Leave the images behind and copy every record exactly.

───── AVAILABLE DATA

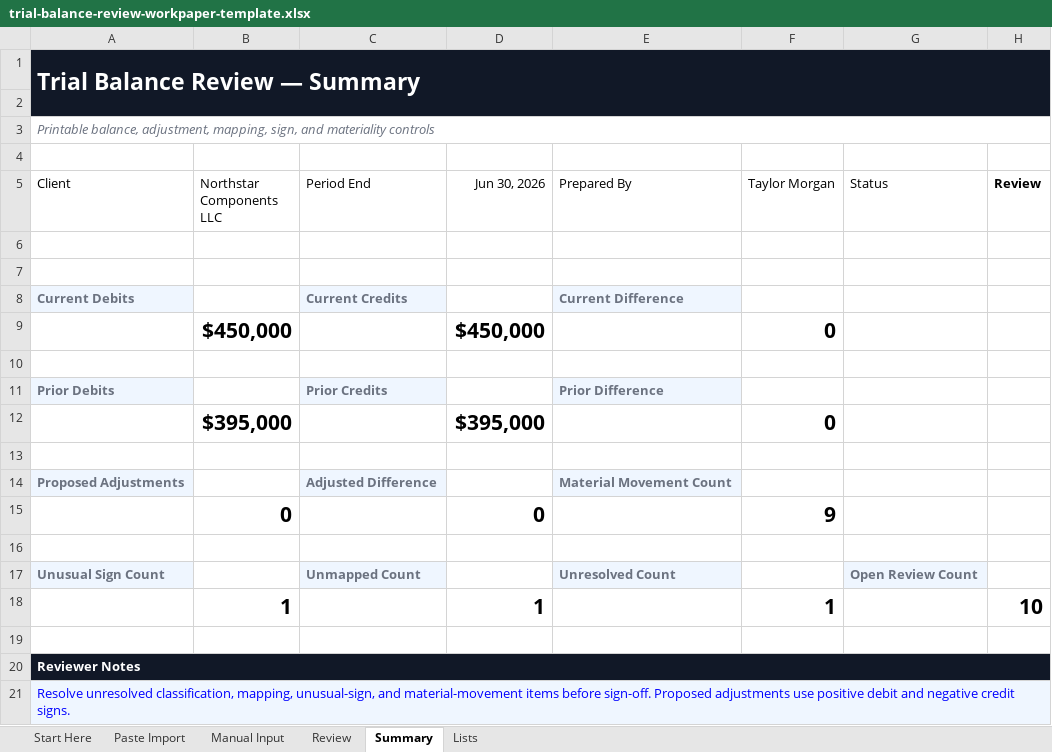
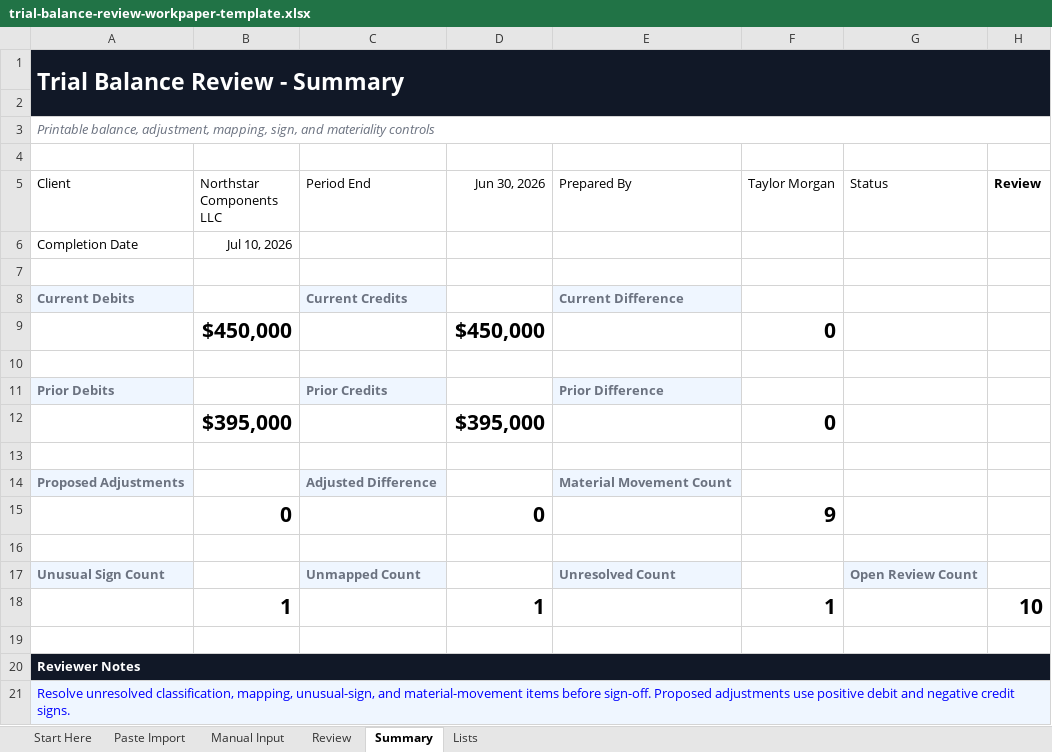
Before and after one commit to finboard-dev/app, an Excel workbook: frontend/public/template-files/trial-balance-review-workpaper-template.xlsx, sheet Summary, drawn as a sheet; values as stored, in another font and other column widths than the file's, no borders; conditional formats not drawn; the diff names each change by its address in the sheet, - before the commit and + after, or states it on an @@ line.

```diff
--- a/frontend/public/template-files/trial-balance-review-workpaper-template.xlsx (sheet Summary)
+++ b/frontend/public/template-files/trial-balance-review-workpaper-template.xlsx (sheet Summary)
-A1 (Client): Trial Balance Review — Summary
+A1 (Client): Trial Balance Review - Summary
-row 6: (empty)
+row 6: Completion Date | Jul 10, 2026
```
Also changed, not shown: sheet Start Here, sheet Paste Import, sheet Manual Input, frontend/public/template-files/bank-reconciliation-workpaper-template.xlsx, frontend/public/template-files/monthly-financial-statement-review-template.xlsx, 11 other files.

──────────

# [EXPECTED ANSWER]
Before and after one commit to finboard-dev/app, an Excel workbook: frontend/public/template-files/trial-balance-review-workpaper-template.xlsx, sheet Summary, drawn as a sheet; values as stored, in another font and other column widths than the file's, no borders; conditional formats not drawn; the diff names each change by its address in the sheet, - before the commit and + after, or states it on an @@ line.

```diff
--- a/frontend/public/template-files/trial-balance-review-workpaper-template.xlsx (sheet Summary)
+++ b/frontend/public/template-files/trial-balance-review-workpaper-template.xlsx (sheet Summary)
-A1 (Client): Trial Balance Review — Summary
+A1 (Client): Trial Balance Review - Summary
-row 6: (empty)
+row 6: Completion Date | Jul 10, 2026
```
Also changed, not shown: sheet Start Here, sheet Paste Import, sheet Manual Input, frontend/public/template-files/bank-reconciliation-workpaper-template.xlsx, frontend/public/template-files/monthly-financial-statement-review-template.xlsx, 11 other files.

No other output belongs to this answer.